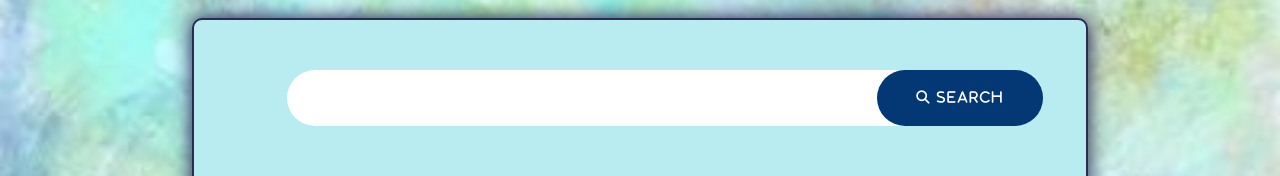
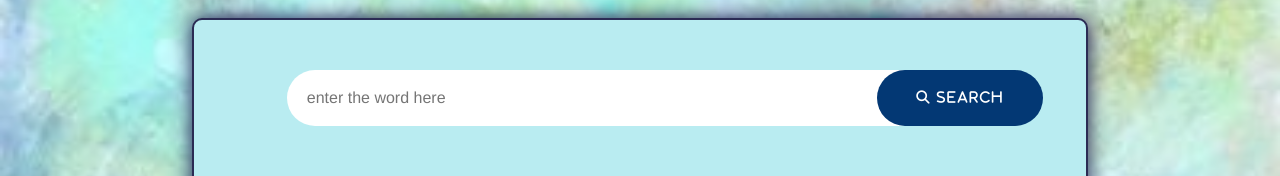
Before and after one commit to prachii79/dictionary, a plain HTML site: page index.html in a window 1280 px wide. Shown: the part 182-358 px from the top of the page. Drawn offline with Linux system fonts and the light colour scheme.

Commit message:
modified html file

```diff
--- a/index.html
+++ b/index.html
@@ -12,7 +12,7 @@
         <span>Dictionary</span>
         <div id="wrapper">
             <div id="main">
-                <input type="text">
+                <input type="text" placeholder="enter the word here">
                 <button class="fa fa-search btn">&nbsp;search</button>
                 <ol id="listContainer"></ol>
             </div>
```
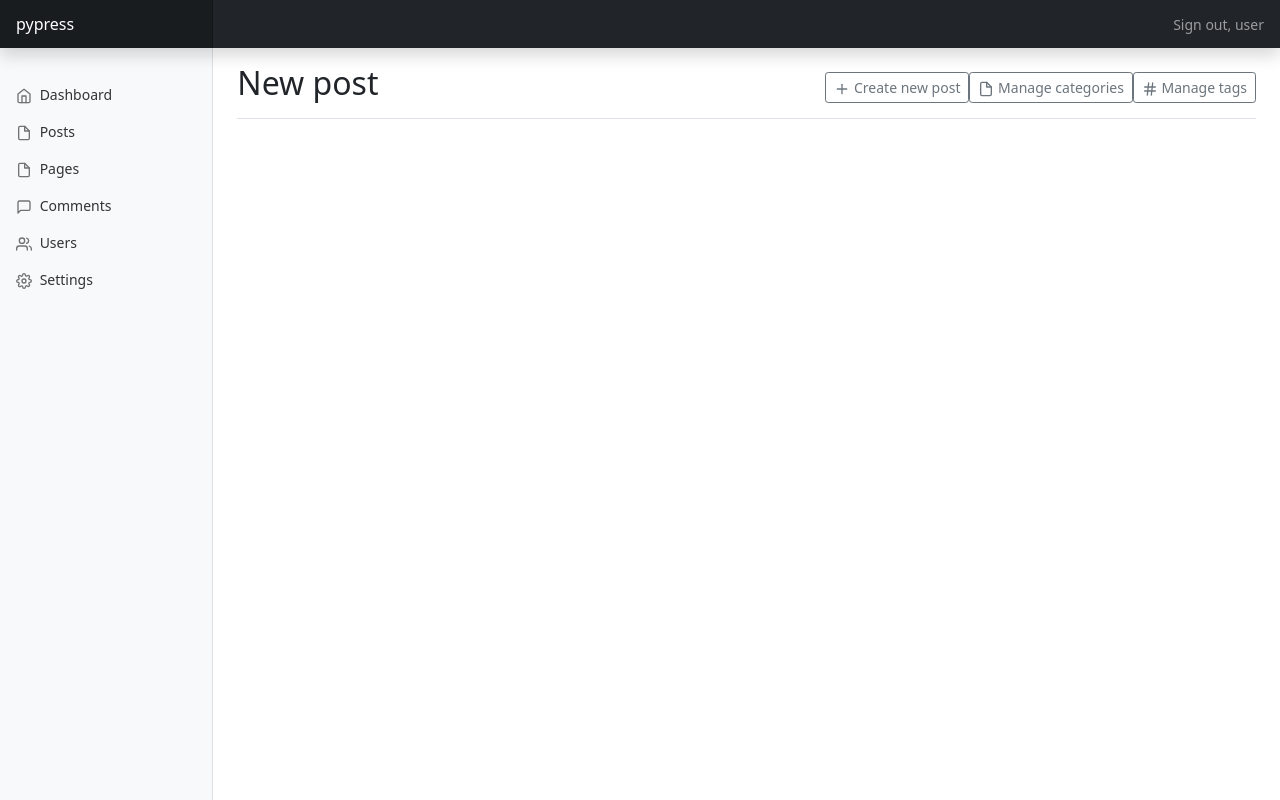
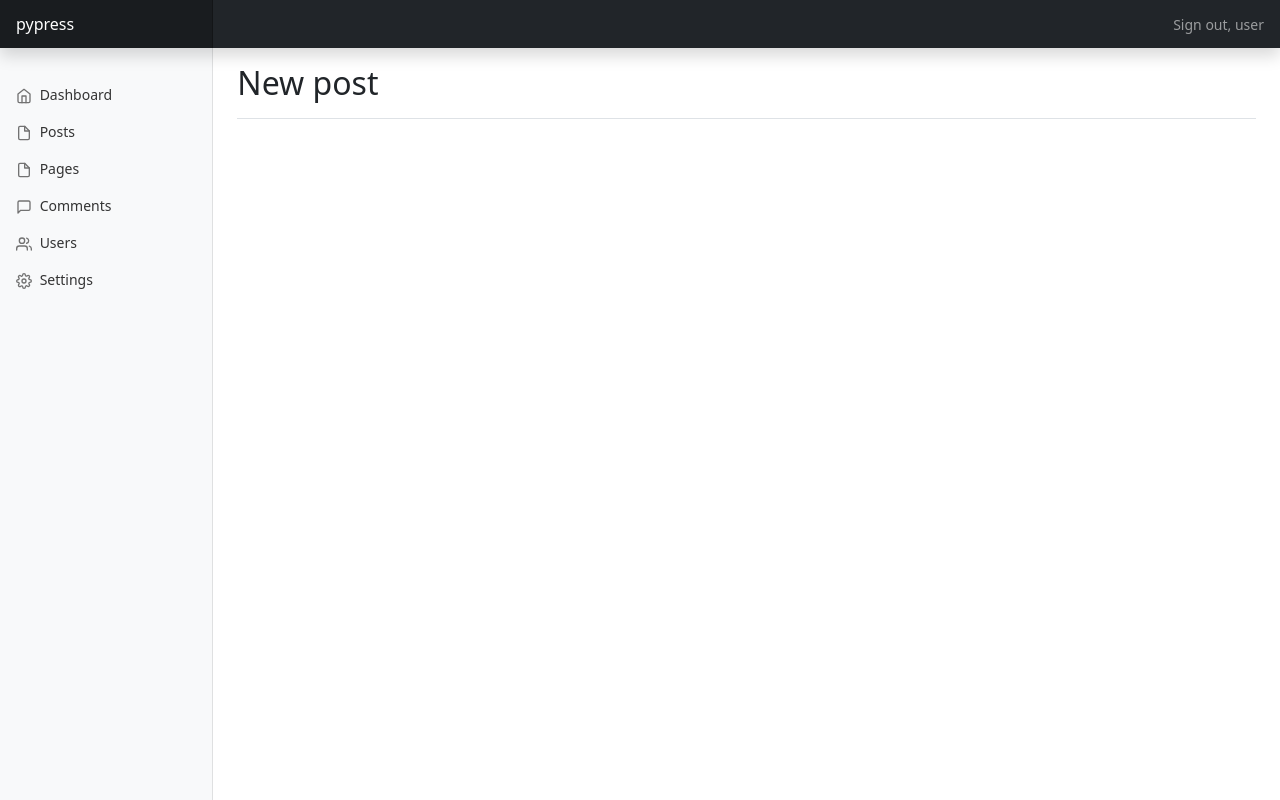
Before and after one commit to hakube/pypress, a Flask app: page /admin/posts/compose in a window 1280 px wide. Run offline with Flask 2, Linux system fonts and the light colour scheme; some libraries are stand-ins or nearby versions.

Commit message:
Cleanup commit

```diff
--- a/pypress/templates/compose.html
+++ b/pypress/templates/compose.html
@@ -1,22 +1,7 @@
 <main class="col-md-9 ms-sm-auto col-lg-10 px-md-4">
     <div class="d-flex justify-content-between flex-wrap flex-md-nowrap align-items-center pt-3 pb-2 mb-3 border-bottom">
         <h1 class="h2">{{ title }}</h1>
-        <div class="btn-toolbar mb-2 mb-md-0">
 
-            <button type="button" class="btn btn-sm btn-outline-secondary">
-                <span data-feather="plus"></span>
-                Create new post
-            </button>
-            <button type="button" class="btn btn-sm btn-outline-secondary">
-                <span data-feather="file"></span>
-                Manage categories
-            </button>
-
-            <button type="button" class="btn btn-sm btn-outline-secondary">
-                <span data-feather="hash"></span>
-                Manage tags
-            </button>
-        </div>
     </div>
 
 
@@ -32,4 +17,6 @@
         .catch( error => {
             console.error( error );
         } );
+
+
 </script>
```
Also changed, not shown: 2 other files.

━━━━━━━━

▶ **Requirement**
What you hand back should match the listing exactly, except that no pictures appear.

▶ **Solution for this task**
Before and after one commit to prachii79/dictionary, a plain HTML site: page index.html in a window 1280 px wide. Shown: the part 182-358 px from the top of the page. Drawn offline with Linux system fonts and the light colour scheme.

Commit message:
modified html file

```diff
--- a/index.html
+++ b/index.html
@@ -12,7 +12,7 @@
         <span>Dictionary</span>
         <div id="wrapper">
             <div id="main">
-                <input type="text">
+                <input type="text" placeholder="enter the word here">
                 <button class="fa fa-search btn">&nbsp;search</button>
                 <ol id="listContainer"></ol>
             </div>
```
Before and after one commit to hakube/pypress, a Flask app: page /admin/posts/compose in a window 1280 px wide. Run offline with Flask 2, Linux system fonts and the light colour scheme; some libraries are stand-ins or nearby versions.

Commit message:
Cleanup commit

```diff
--- a/pypress/templates/compose.html
+++ b/pypress/templates/compose.html
@@ -1,22 +1,7 @@
 <main class="col-md-9 ms-sm-auto col-lg-10 px-md-4">
     <div class="d-flex justify-content-between flex-wrap flex-md-nowrap align-items-center pt-3 pb-2 mb-3 border-bottom">
         <h1 class="h2">{{ title }}</h1>
-        <div class="btn-toolbar mb-2 mb-md-0">
 
-            <button type="button" class="btn btn-sm btn-outline-secondary">
-                <span data-feather="plus"></span>
-                Create new post
-            </button>
-            <button type="button" class="btn btn-sm btn-outline-secondary">
-                <span data-feather="file"></span>
-                Manage categories
-            </button>
-
-            <button type="button" class="btn btn-sm btn-outline-secondary">
-                <span data-feather="hash"></span>
-                Manage tags
-            </button>
-        </div>
     </div>
 
 
@@ -32,4 +17,6 @@
         .catch( error => {
             console.error( error );
         } );
+
+
 </script>
```
Also changed, not shown: 2 other files.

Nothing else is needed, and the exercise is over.